Dave Kerzner is hardly a household name, but he’s well-connected in progressive circles: known for founding Sound Of Contact and serving up ‘atmospherics’ for the likes of Steven Wilson and Steve Hackett.
As such, Stranded sees Kerzner welcome one-time Pink Floyd backing vocalist Durga McBroom to the stage and she remains for the set; periodically unleashing some ceiling-high bursts.
The band themselves are more than capable, too. In particular, guitarist Fernando Perdomo, who glides through an extensive solo on The Lie with such conviction that Prog even forgives his bowler hat affectation.
The much-missed Keith Emerson guested on the studio recording of Kerzner’s Crossing Of Fates, so that’s what we’re expecting when Kerzner announces his “tip of the hat tribute”. Instead we get a powerful cover of ELP’s very own Lucky Man. It’s an emotive rendition – Kerzner’s laser-like keys halo-ing across Perdomo’s ever-climbing guitar notes in sheets of white noise.

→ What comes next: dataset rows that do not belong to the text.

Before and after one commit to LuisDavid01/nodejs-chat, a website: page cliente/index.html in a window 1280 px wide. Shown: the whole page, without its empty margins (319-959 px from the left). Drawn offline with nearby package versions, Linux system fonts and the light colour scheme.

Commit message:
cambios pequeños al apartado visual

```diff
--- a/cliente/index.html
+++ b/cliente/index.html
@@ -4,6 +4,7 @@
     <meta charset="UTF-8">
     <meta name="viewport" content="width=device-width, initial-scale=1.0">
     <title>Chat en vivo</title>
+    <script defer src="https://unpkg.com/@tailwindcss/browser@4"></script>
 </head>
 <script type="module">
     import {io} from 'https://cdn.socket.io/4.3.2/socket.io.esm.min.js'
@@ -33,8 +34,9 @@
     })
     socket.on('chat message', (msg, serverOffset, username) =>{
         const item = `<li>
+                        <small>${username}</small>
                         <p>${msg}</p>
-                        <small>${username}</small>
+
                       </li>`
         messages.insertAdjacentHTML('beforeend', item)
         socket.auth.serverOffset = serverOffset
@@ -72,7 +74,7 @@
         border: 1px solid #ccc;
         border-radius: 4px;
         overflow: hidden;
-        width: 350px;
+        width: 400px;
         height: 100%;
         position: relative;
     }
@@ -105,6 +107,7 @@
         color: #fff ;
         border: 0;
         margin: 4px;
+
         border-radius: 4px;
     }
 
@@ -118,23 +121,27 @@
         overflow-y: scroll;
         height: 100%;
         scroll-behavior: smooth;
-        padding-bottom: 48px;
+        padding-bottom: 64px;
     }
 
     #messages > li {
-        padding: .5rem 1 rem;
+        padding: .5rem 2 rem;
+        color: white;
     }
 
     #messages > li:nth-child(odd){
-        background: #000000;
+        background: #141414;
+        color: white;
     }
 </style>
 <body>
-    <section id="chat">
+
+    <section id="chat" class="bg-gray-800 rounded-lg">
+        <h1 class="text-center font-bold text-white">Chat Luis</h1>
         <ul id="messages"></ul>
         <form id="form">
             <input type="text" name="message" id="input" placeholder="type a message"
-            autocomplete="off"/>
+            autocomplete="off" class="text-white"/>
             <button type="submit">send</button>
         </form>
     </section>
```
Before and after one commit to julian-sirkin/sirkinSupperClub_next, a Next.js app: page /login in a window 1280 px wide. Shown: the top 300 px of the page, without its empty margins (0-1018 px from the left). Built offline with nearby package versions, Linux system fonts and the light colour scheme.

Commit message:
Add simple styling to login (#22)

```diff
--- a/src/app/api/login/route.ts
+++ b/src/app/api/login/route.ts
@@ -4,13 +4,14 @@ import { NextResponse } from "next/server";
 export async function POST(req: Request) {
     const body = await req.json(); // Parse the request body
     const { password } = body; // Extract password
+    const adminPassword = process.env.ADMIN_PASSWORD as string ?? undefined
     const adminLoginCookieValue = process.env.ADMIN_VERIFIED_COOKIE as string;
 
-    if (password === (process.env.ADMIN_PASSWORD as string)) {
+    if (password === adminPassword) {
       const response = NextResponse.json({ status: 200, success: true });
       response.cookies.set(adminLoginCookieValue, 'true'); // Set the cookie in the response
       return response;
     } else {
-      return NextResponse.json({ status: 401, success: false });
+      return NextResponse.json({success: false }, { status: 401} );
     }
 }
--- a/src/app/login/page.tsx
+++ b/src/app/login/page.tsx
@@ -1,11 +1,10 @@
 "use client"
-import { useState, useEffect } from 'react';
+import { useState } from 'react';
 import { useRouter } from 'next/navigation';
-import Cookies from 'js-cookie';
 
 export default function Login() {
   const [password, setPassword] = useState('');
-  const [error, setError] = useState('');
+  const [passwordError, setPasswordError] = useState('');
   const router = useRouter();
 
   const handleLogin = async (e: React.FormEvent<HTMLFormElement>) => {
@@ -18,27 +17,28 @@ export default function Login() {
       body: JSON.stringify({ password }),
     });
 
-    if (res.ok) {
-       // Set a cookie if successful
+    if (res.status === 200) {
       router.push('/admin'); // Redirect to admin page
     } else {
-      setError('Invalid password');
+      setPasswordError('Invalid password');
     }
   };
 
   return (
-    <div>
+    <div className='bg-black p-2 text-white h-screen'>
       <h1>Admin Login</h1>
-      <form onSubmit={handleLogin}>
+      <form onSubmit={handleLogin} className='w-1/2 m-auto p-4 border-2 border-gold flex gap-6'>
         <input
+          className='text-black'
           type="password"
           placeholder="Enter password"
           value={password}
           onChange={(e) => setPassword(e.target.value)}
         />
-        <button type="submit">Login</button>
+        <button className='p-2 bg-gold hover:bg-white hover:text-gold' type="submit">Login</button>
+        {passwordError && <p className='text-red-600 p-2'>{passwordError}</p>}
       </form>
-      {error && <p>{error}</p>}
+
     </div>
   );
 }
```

Later McBroom leads a count off into Pink Floyd’s The Great Gig In The Sky. It’s an excuse to show off their trophy prize, which is fair enough, even if this relatively straight cover lacks the Floyd’s tonal sparkle. Even so, the crowd goes pin-drop quiet and Kerzner can’t resist smiling. “Let’s just do all Dark Side… stuff. What the heck!” he jokes, as the assembled shake off raised neck hairs.
Chicagoan co-headliners District 97 get off to a shaky start with Death By A Thousand Cuts. Less ‘cutting’, more a woolly tangle of warped bass and arrhythmic lead lines, it’s not until the song’s final pounding breaths that District 97 appear to find their groove.
Once again it’s a guitarist who proves (against impossible odds) the humble star of the show. This time, Jim Tashjian, who, while frowning at his fretboard, spans the scales in a set of flexi-fingered wanderings that seem to power the band as a whole during A Lottery.
“We’ve had the honour of touring with John Wetton and playing King Crimson songs,” announces vocalist Leslie Hunt. “We’ll dedicate this one to Donald Trump. We’ll call it One More Red Orange Nightmare.”
They do their ‘benefactor’ sharp-handed justice and, suddenly, the band are awake. Keyboardist Andrew Lawrence – who has worn an expression of Forrest Gump-like vacancy for most of the night – is now out of his seat and churning out some crisp arpeggios. They’re met head on and batted back by Tashjian, as the performance takes on a responsive, jazz-like feel.
As District 97’s time concludes, they’re finally in full flight: Tashjian wrings the neck of his pointy six-string, as bassist Tim Seisser looks on, beaming. This, it occurs, is the band John Wetton must hear. We just wish they’d got here sooner.